Octopus Energy gets its tentacles around M&S with smart digital strategy

Jessica Twentyman Profile picture for user jtwentyman July 31, 2018
A bespoke, cloud-based digital platform is at the heart of the customer experience that won over retailer Marks & Spencer.

Octopus Energy Greg Jackson
Greg Jackson

In mid-July, UK high-street retailer Marks & Spencer (M&S) announced it was joining forces with energy industry challenger Octopus Energy to revamp its energy supply business.

The new tie-up will underpin the M&S Energy brand once the retailer’s current deal with Scottish & Southern Electricity (SSE) – one of the UK’s ‘big six’ utilities companies – ends in September, according to M&S Energy head, Jonathan Hazeldine, who added:

Octopus’ values of responsible and transparent pricing and digital-first customer service mirror our ambitions for the business.

That ‘digital-first customer service’ is important to this deal: at its heart is Octopus Energy’s bespoke, cloud-based billing and online customer service platform, known inside the company as Kraken, after the legendary squid-like sea monsters said to dwell off the coasts of Norway and Greenland.

Built entirely by in-house developers at Octopus, the platform is closely integrated with group messaging system Slack, which injects it with a wide range of social features that enable customer service and support staff to communicate with each other and collaborate to solve customer issues quickly.

Customer-focused choice

Naturally, Octopus Energy CEO Greg Jackson is delighted about the M&S deal.
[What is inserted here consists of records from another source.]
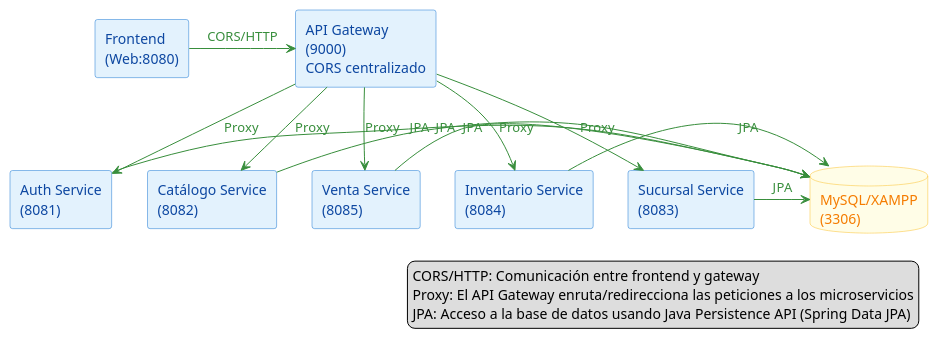
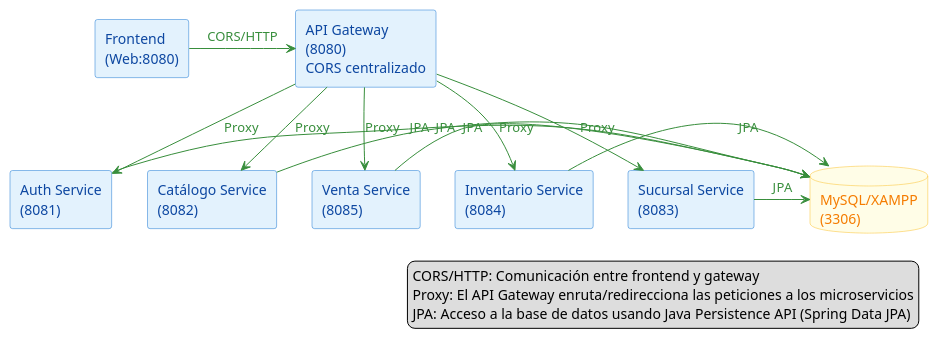
Before and after one commit to HecAguilaV/MasterBikes: the diagram in DiagramaArquitectura.puml, drawn with PlantUML. The commit also changed 13 other files, not shown here.

Commit message:
Se Actualiza puerto del api-gateway al 8080 y se crean los dockerfiles y docker-compose. Adicionalmente se actualizan los readme con instrucciones para dockerwizar el entorno

```diff
--- a/DiagramaArquitectura.puml
+++ b/DiagramaArquitectura.puml
@@ -1,43 +1,43 @@
 @startuml
 skinparam rectangle {
     BackgroundColor #e3f2fd
     BorderColor #1976d2
     FontColor #0d47a1
 }
 skinparam database {
     BackgroundColor #fffde7
     BorderColor #fbc02d
     FontColor #f57c00
 }
 skinparam ArrowColor #388e3c
 skinparam ArrowFontColor #388e3c
 
 rectangle "Frontend\n(Web:8080)" as Frontend
-rectangle "API Gateway\n(9000)\nCORS centralizado" as Gateway
+rectangle "API Gateway\n(8080)\nCORS centralizado" as Gateway
 rectangle "Auth Service\n(8081)" as Auth
 rectangle "Catálogo Service\n(8082)" as Catalogo
 rectangle "Venta Service\n(8085)" as Venta
 rectangle "Inventario Service\n(8084)" as Inventario
 rectangle "Sucursal Service\n(8083)" as Sucursal
 database "MySQL/XAMPP\n(3306)" as DB
 
 Frontend -right-> Gateway : CORS/HTTP
 Gateway -down-> Auth : Proxy
 Gateway -down-> Catalogo : Proxy
 Gateway -down-> Venta : Proxy
 Gateway -down-> Inventario : Proxy
 Gateway -down-> Sucursal : Proxy
 
 Auth -right-> DB : JPA
 Catalogo -right-> DB : JPA
 Venta -right-> DB : JPA
 Inventario -right-> DB : JPA
 Sucursal -right-> DB : JPA
 
 ' Leyenda
 legend right
   CORS/HTTP: Comunicación entre frontend y gateway
   Proxy: El API Gateway enruta/redirecciona las peticiones a los microservicios
   JPA: Acceso a la base de datos usando Java Persistence API (Spring Data JPA)
 endlegend
 @enduml
```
Since it was founded in 2016, the company has positioned itself as a specialist in renewable energy and is the largest investor in solar farms in the UK, also investing in wind generation, anaerobic digesters and rapid-response gas generation. For many UK consumers, it’s their best chance to effectively make their homes carbon-neutral. Jackson says:

For M&S to choose a two-year old company to become the deliverer of such an important service felt to us like one of the strongest seals of approval we could possibly receive. M&S spent more than a year kicking the tyres, really testing us to see that we could live up to our promises – even to the extent of having director-level people signing up to us as ‘mystery shoppers’. The fact that they went on to choose us, even though their mystery shoppers weren’t all straightforward customers, is really exciting. It shows it really was a customer-focused choice that they made.

Whether customers are straightforward or not, the Octopus Energy workforce that looks after them is known as its DigiOps team. They’re remote workers, many of them women returning to work after having a child. There are about two dozen of them, stretching from the Isle of Wight to Inverness, providing customer service, often out of hours, simply by logging on to the Kraken platform. Says Jackson:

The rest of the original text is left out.